The PicOS NOS, built around OpenFlow, now supports five different 100G white box switches, including those offered by HPE and Inventec, as well as two different models of Edge-Core Networks switches, including the one run by the Tomahawk chip from Broadcom (News - Alert) as well as the one with Cavium's XPliant chip driving it.
The combination of PicOS NOS and 100G Ethernet switches is poised to provide a lot of value for users, as this combination allows customers to create software-defined networking (SDN) environments for use in current operations. It also offers added flexibility in outside vendor choice. With the Dell (News - Alert) switches in place, customers are also better able to scale cloud environments to impressive levels, including multiple thousands of cores as well as flash storage support measured in petabytes.
Pica8's vice president of business development, Niraj Jain (News - Alert), commented “Enterprises and service providers are rapidly adopting 100-Gigabit switches in their networks, and they need white box and brite box choices to minimize costs and avoid vendor lock-in.”
Having more choices and greater capability is generally a positive outcome for most anyone of sufficient size to require such networking options. While there are already plenty of choices out in the market, Pica8's offering should give itself a clear distinction from those other competitors, and thus a clear advantage in the market. Flexibility is commonly a valuable trait when it comes to most any network application; sure, it's possible to overdo flexibility, but certainly at least some of it can do great things going forward. In a case like this, it becomes not only possible to use Pica8 as the basis for expansion, but potentially even as part of an existing system since it works so well with so many different switches.

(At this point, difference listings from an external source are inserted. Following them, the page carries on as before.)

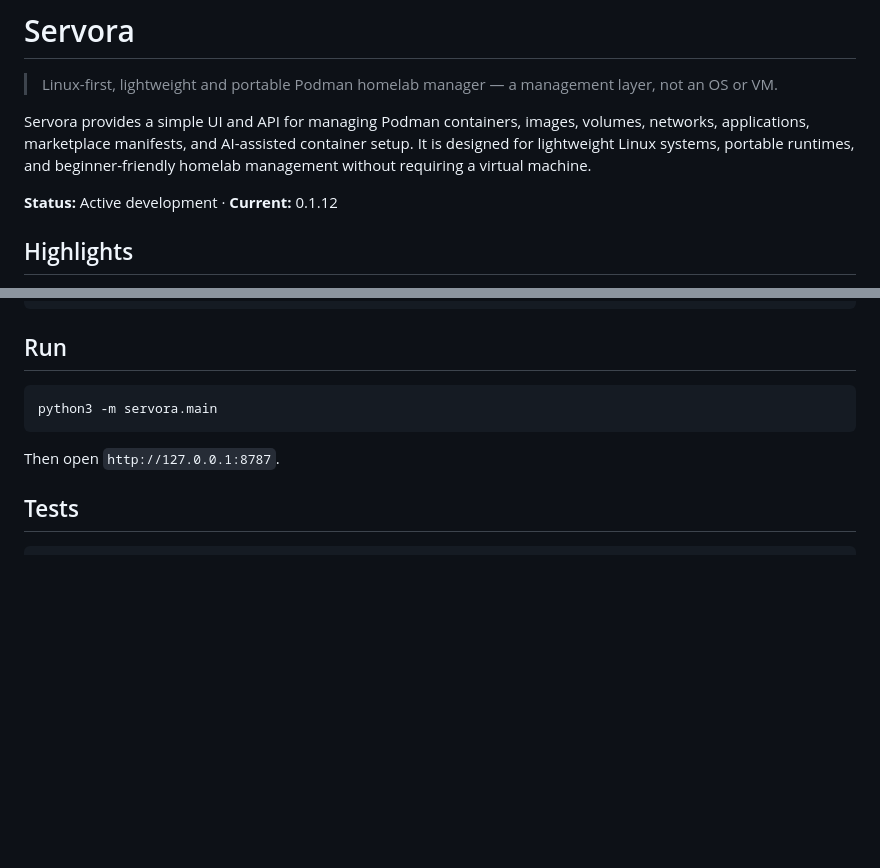
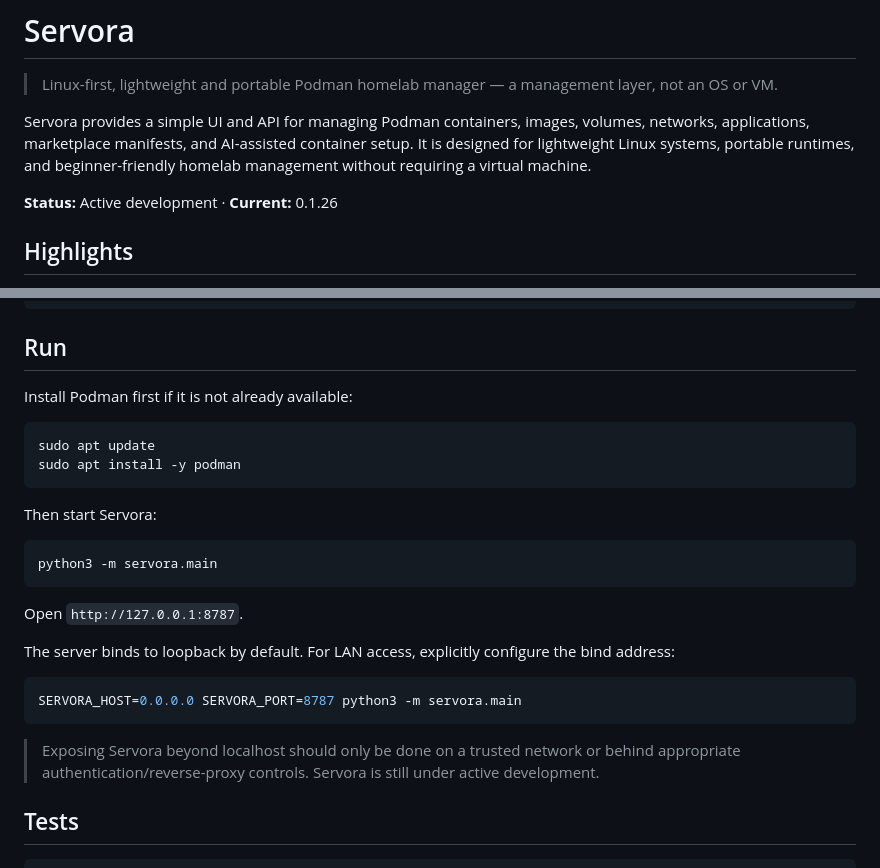
Before and after one commit to furllmm/servora, a Markdown page: README.md, 2 parts joined by grey strips. Drawn GitHub-style; blank space fills up the shorter version.

Commit message:
Update run instructions for real usage

````diff
--- a/README.md
+++ b/README.md
@@ -4,7 +4,7 @@
 
 Servora provides a simple UI and API for managing Podman containers, images, volumes, networks, applications, marketplace manifests, and AI-assisted container setup. It is designed for lightweight Linux systems, portable runtimes, and beginner-friendly homelab management without requiring a virtual machine.
 
-**Status:** Active development · **Current:** 0.1.12
+**Status:** Active development · **Current:** 0.1.26
 
 ## Highlights
 - Podman backend with container, image, volume, network, logs, inspect, stats, and lifecycle operations
@@ -33,10 +33,28 @@ Servora
 ```
 
 ## Run
+Install Podman first if it is not already available:
+
+```bash
+sudo apt update
+sudo apt install -y podman
+```
+
+Then start Servora:
+
 ```bash
 python3 -m servora.main
 ```
-Then open `http://127.0.0.1:8787`.
+
+Open `http://127.0.0.1:8787`.
+
+The server binds to loopback by default. For LAN access, explicitly configure the bind address:
+
+```bash
+SERVORA_HOST=0.0.0.0 SERVORA_PORT=8787 python3 -m servora.main
+```
+
+> Exposing Servora beyond localhost should only be done on a trusted network or behind appropriate authentication/reverse-proxy controls. Servora is still under active development.
 
 ## Tests
 ```bash
````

Pica8's development represents not only an advance for Pica8, but for open networking as a whole. This is likely to give Pica8 a real leg up in the market, and give a lot of users new power in the network not previously thought possible.
Edited by Maurice Nagle